Work item ▸
Every line of the entries below that carries the string "small" should be copied.

○ ○ ○ ○ ○ ○ ○

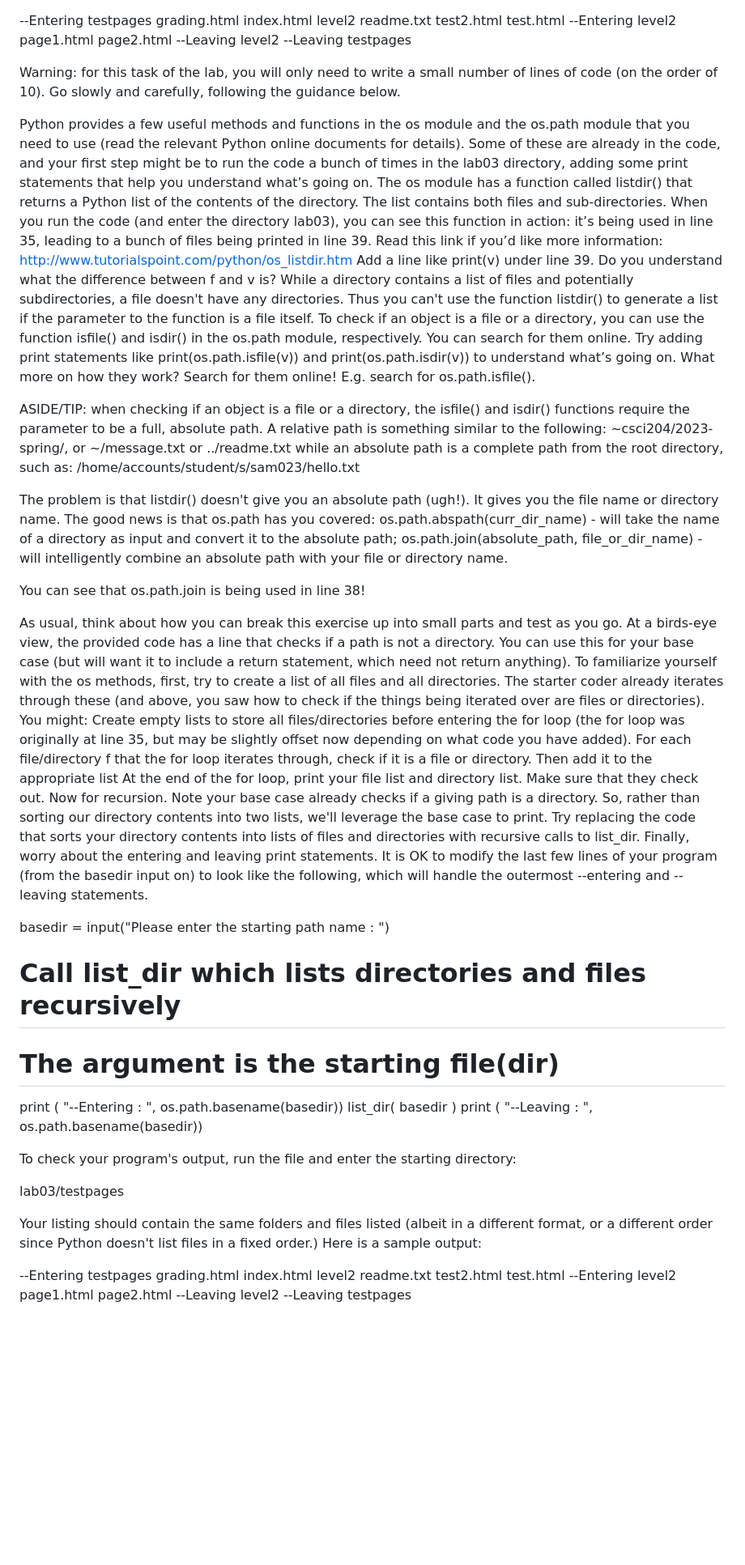
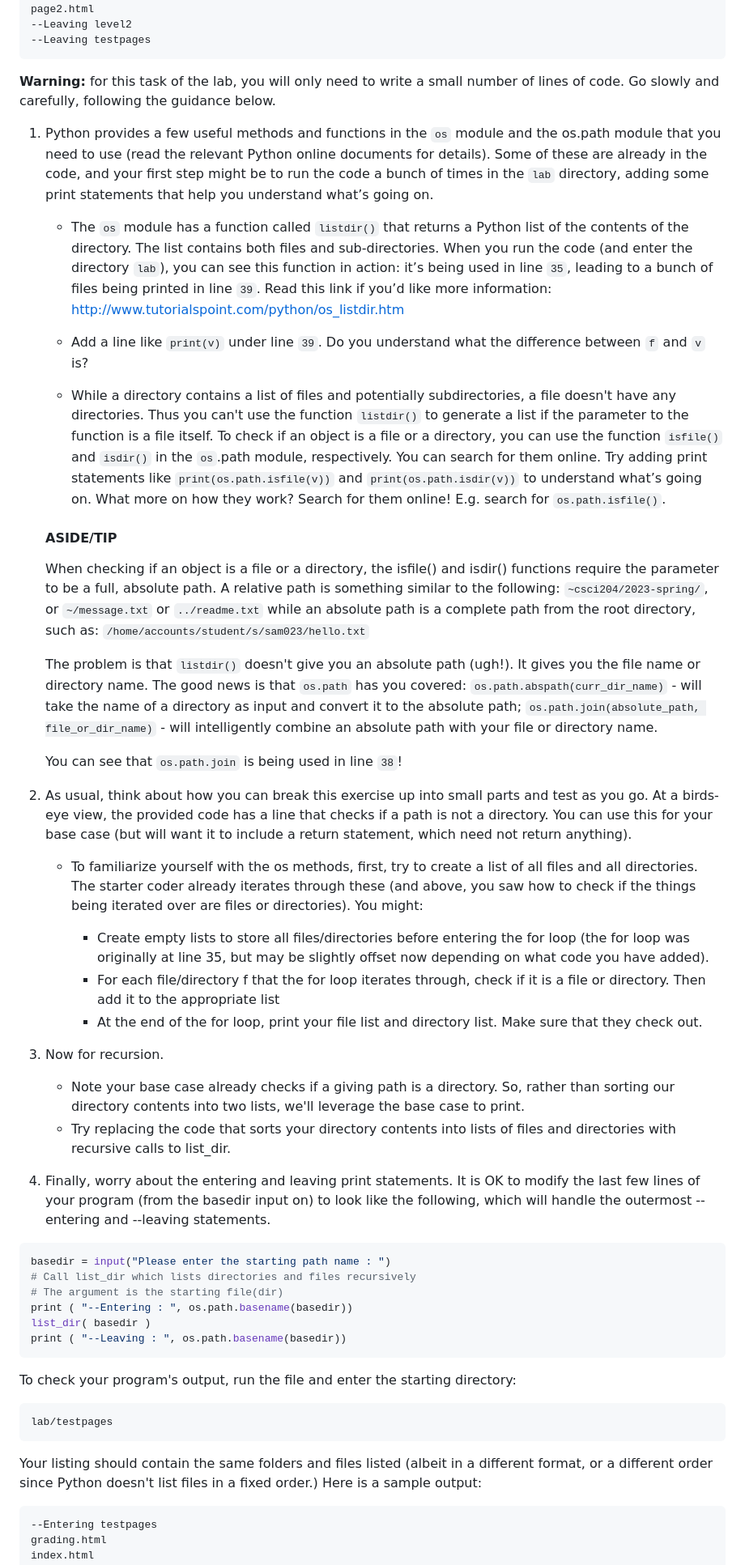
Before and after one commit to fuchsberger/csci204-lab-recursion, a Markdown page: lab/README.md, the part around the change printed below. Shown: that part at 81% size. Drawn GitHub-style; blank space fills up the shorter version.

````diff
--- a/lab/README.md
+++ b/lab/README.md
@@ -78,50 +127,57 @@ page1.html
 page2.html
 --Leaving level2
 --Leaving testpages
+```
 
-Warning: for this task of the lab, you will only need to write a small number of lines of code (on the order of 10).  Go slowly and carefully, following the guidance below.
+**Warning:** for this task of the lab, you will only need to write a small number of lines of code. Go slowly and carefully, following the guidance below.
 
-Python provides a few useful methods and functions in the os module and the os.path module that you need to use (read the relevant Python online documents for details).  Some of these are already in the code, and your first step might be to run the code a bunch of times in the lab03 directory, adding some print statements that help you understand what’s going on.
-The os module has a function called listdir() that returns a Python list of the contents of the directory. The list contains both files and sub-directories.  When you run the code (and enter the directory lab03), you can see this function in action: it’s being used in line 35, leading to a bunch of files being printed in line 39.  Read this link if you’d like more information: http://www.tutorialspoint.com/python/os_listdir.htm
-Add a line like print(v) under line 39.  Do you understand what the difference between f and v is?
-While a directory contains a list of files and potentially subdirectories, a file doesn't have any directories. Thus you can't use the function listdir() to generate a list if the parameter to the function is a file itself. To check if an object is a file or a directory, you can use the function isfile() and isdir() in the os.path module, respectively.  You can search for them online.  Try adding print statements like print(os.path.isfile(v)) and print(os.path.isdir(v)) to understand what’s going on.  What more on how they work? Search for them online! E.g. search for os.path.isfile().
+1. Python provides a few useful methods and functions in the `os` module and the os.path module that you need to use (read the relevant Python online documents for details).  Some of these are already in the code, and your first step might be to run the code a bunch of times in the `lab` directory, adding some print statements that help you understand what’s going on.
+    - The `os` module has a function called `listdir()` that returns a Python list of the contents of the directory. The list contains both files and sub-directories.  When you run the code (and enter the directory `lab`), you can see this function in action: it’s being used in line `35`, leading to a bunch of files being printed in line `39`.  Read this link if you’d like more information: http://www.tutorialspoint.com/python/os_listdir.htm
 
-ASIDE/TIP: when checking if an object is a file or a directory, the isfile() and isdir() functions require the parameter to be a full, absolute path. A relative path is something similar to the following: ~csci204/2023-spring/, or ~/message.txt or ../readme.txt while an absolute path is a complete path from the root directory, such as: /home/accounts/student/s/sam023/hello.txt
+    - Add a line like `print(v)` under line `39`.  Do you understand what the difference between `f` and `v` is?
 
-The problem is that listdir() doesn't give you an absolute path (ugh!). It gives you the file name or directory name.
-The good news is that os.path has you covered:
-os.path.abspath(curr_dir_name) - will take the name of a directory as input and convert it to the absolute path;
-os.path.join(absolute_path, file_or_dir_name) - will intelligently combine an absolute path with your file or directory name.
+    - While a directory contains a list of files and potentially subdirectories, a file doesn't have any directories. Thus you can't use the function `listdir()` to generate a list if the parameter to the function is a file itself. To check if an object is a file or a directory, you can use the function `isfile()` and `isdir()` in the `os`.path module, respectively.  You can search for them online.  Try adding print statements like `print(os.path.isfile(v))` and `print(os.path.isdir(v))` to understand what’s going on.  What more on how they work? Search for them online! E.g. search for `os.path.isfile()`.
 
-You can see that os.path.join is being used in line 38!
+    #### ASIDE/TIP
+    When checking if an object is a file or a directory, the isfile() and isdir() functions require the parameter to be a full, absolute path. A relative path is something similar to the following: `~csci204/2023-spring/`, or `~/message.txt` or `../readme.txt` while an absolute path is a complete path from the root directory, such as: `/home/accounts/student/s/sam023/hello.txt`
 
+    The problem is that `listdir()` doesn't give you an absolute path (ugh!). It gives you the file name or directory name.
+    The good news is that `os.path` has you covered:
+    `os.path.abspath(curr_dir_name)` - will take the name of a directory as input and convert it to the absolute path;
+    `os.path.join(absolute_path, file_or_dir_name)` - will intelligently combine an absolute path with your file or directory name.
 
-As usual, think about how you can break this exercise up into small parts and test as you go.  At a birds-eye view, the provided code has a line that checks if a path is not a directory.  You can use this for your base case (but will want it to include a return statement, which need not return anything).
-To familiarize yourself with the os methods, first, try to create a list of all files and all directories.  The starter coder already iterates through these (and above, you saw how to check if the things being iterated over are files or directories).  You might:
-Create empty lists to store all files/directories before entering the for loop (the for loop was originally at line 35, but may be slightly offset now depending on what code you have added).
-For each file/directory f that the for loop iterates through, check if it is a file or directory.  Then add it to the appropriate list
-At the end of the for loop, print your file list and directory list.  Make sure that they check out.
-Now for recursion.
-Note your base case already checks if a giving path is a directory. So, rather than sorting our directory contents into two lists, we'll leverage the base case to print.
-Try replacing the code that sorts your directory contents into lists of files and directories with recursive calls to list_dir.
-Finally, worry about the entering and leaving print statements.  It is OK to modify the last few lines of your program (from the basedir input on) to look like the following, which will handle the outermost --entering and --leaving statements.
+    You can see that `os.path.join` is being used in line `38`!
 
+2. As usual, think about how you can break this exercise up into small parts and test as you go.  At a birds-eye view, the provided code has a line that checks if a path is not a directory.  You can use this for your base case (but will want it to include a return statement, which need not return anything).
+    - To familiarize yourself with the os methods, first, try to create a list of all files and all directories.  The starter coder already iterates through these (and above, you saw how to check if the things being iterated over are files or directories).  You might:
 
+        - Create empty lists to store all files/directories before entering the for loop (the for loop was originally at line 35, but may be slightly offset now depending on what code you have added).
+        - For each file/directory f that the for loop iterates through, check if it is a file or directory.  Then add it to the appropriate list
+        - At the end of the for loop, print your file list and directory list.  Make sure that they check out.
+
+3. Now for recursion.
+    - Note your base case already checks if a giving path is a directory. So, rather than sorting our directory contents into two lists, we'll leverage the base case to print.
+    - Try replacing the code that sorts your directory contents into lists of files and directories with recursive calls to list_dir.
+4. Finally, worry about the entering and leaving print statements.
+It is OK to modify the last few lines of your program (from the basedir input on) to look like the following, which will handle the outermost --entering and --leaving statements.
+
+```python
 basedir = input("Please enter the starting path name : ")
 # Call list_dir which lists directories and files recursively
 # The argument is the starting file(dir)
 print ( "--Entering : ", os.path.basename(basedir))
 list_dir( basedir )
 print ( "--Leaving : ", os.path.basename(basedir))
+```
 
 To check your program's output, run the file and enter the starting directory:
-
-lab03/testpages
-
+```bash
+lab/testpages
+```
 
 Your listing should contain the same folders and files listed (albeit in a different format, or a different order since Python doesn't list files in a fixed order.) Here is a sample output:
 
-
+```bash
 --Entering testpages
 grading.html
 index.html
````
Also changed, not shown: other parts of lab/README.md (+136 -81 lines).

○ ○ ○ ○ ○ ○ ○

Result for this exercise ▸
-Warning: for this task of the lab, you will only need to write a small number of lines of code (on the order of 10).  Go slowly and carefully, following the guidance below.
+**Warning:** for this task of the lab, you will only need to write a small number of lines of code. Go slowly and carefully, following the guidance below.
-As usual, think about how you can break this exercise up into small parts and test as you go.  At a birds-eye view, the provided code has a line that checks if a path is not a directory.  You can use this for your base case (but will want it to include a return statement, which need not return anything).
+2. As usual, think about how you can break this exercise up into small parts and test as you go.  At a birds-eye view, the provided code has a line that checks if a path is not a directory.  You can use this for your base case (but will want it to include a return statement, which need not return anything).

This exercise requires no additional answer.